My “Credenza” is Inside My Mind

Sculpture_Kopf-Stein-Pflaster_Timm_Ulrichs_Schiffgraben_Hanover_Germany.

There is a word that has a particular meaning for me and it is a word whose value has changed over the years. The word I am talking about is belief. A system of beliefs is a set of convictions which result from one’s personal life’s experiences.

In the Merriam-Webster dictionary, a belief is: “a state or habit of mind in which trust or confidence is placed in some person or thing” and also “something that is accepted, considered to be true, or held as an opinion: something believed”.

Sometimes it is interesting to go beyond that which we consider true, venturing into a new vision that is just a little bit further.

To trace the etymology of a word means that you go back to the origin of it, by finding its transmission from one language to another. In the Greek language, the term “doxa” means belief, opinion. It was used to identify knowledge based on a subjective opinion and not on an objective truth. In the Latin language, the term “credentia” is a derivative of the word credĕre which means to put your trust in somebody or to consider something to be true.

In the past when the sovereign of a fief – land granted by a feudal lord – was visited by the lord of another territory, the landlord used to put the gifts brought from the guest on a piece of furniture called a credenza. Most of the time, those gifts consisted of food because the quality food was a prerogative of the richest and most prosperous families. All the cooked things were laid on the credenza waiting for the dinner to start, being tested before they were served. Unluckily the trust between the feudal lords was not authentic, in fact, they strongly doubted the purposes of each other. The landlord feared that there could be poison inside the food and so a servant used to taste all the different dishes in order to prove that it was not harmful.

I can surely not be the only one to detect a not so veiled hypocrisy in this kind of attitude. “I believe in you so much that I put your gifts on my credenza (which means I trust you) but then, just to be sure, one of my servants will test your food. You know … just in case!” This looks like a real contradiction to me and, at the same time, it sounds familiar.

This approach reminds me of the functioning of the mind. It lets you believe that it understands your needs, that it is here to help solve your problems. Unluckily the mind is way more tricky and complex than that …

A mind is a tool. You can compare it to a hammer which, most of the time, hits your finger. The mind works mainly in the subconscious and very little in the conscious. It is not totally our fault – nobody has ever taught us how to listen to our intuition. When the mind is functioning on the subconscious level, it listens to our fears, insecurities, problems, obstacles, and doubts.

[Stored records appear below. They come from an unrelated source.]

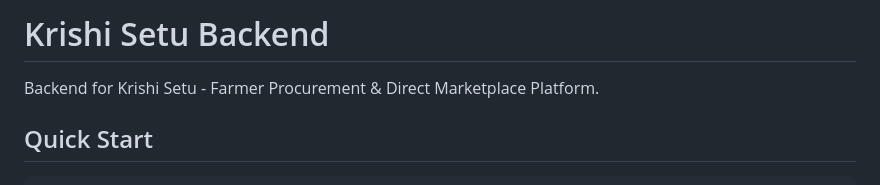
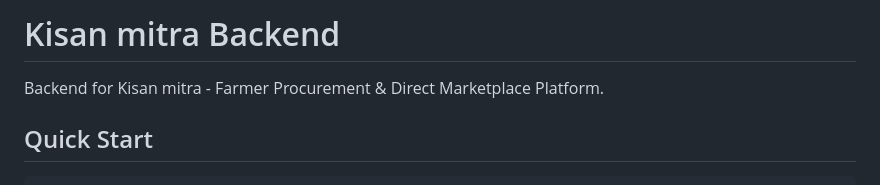
Before and after one commit to DECODERS7/kishan-mitra2, a Markdown page: README.md, the part around the change. GitHub-like rendering.

Commit message:
Rename project from Krishi Setu to Kisan mitra

```diff
--- a/README.md
+++ b/README.md
@@ -1,6 +1,6 @@
-# Krishi Setu Backend
+# Kisan mitra Backend
 
-Backend for Krishi Setu - Farmer Procurement & Direct Marketplace Platform.
+Backend for Kisan mitra - Farmer Procurement & Direct Marketplace Platform.
 
 ## Quick Start
 
```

On the contrary, when it works on the conscious level, it is in the present moment and does what the instant requests. A good way to bypass the negative effects of the subconscious is to live in the present.

Another way to understand this concept more deeply is to think of the brain as a computer. The two main parts of it are the hardware and the software. The hardware is the material part of the brain, all the cells, liquids and different substances that constitute it. The software is the program, all the data that control what the computer does; in other words, it represents information. While I was gathering material for the article, I came across this quote: “You can put an entirely new program in the hardware and make it create an entirely new experience for the user.” What amazed me the most was that this is basically what we can do with the mind. If we change the program of the software, which usually has an impact on the subconscious side, and instead redirect it to the conscious one, we change the program! Biologically speaking, what happens is that we cut off the old synapses and create new ones.

Is this difficult to do? In my personal experience, I can honestly say that it is tremendously hard, but the result is well worth the effort.

While I was living those moments of changing, I realized that what was preventing me from achieving a better version of me was my system of beliefs, my credenza. I was my own worst enemy.

When I realized this, it was a little strange, because I had always thought that my enemies were all the people who did not understand me. The problem is never the outside, indeed it is mostly the inside. We can’t change others, but we can definitely improve ourselves!

Credits

Image Title Author License
Sculpture_Kopf-Stein-Pflaster_Timm_Ulrichs_Schiffgraben_Hanover_Germany. Sculpture_Kopf-Stein-Pflaster_Timm_Ulrichs_Schiffgraben_Hanover_Germany. ChristianSchd CC BY-SA 4.0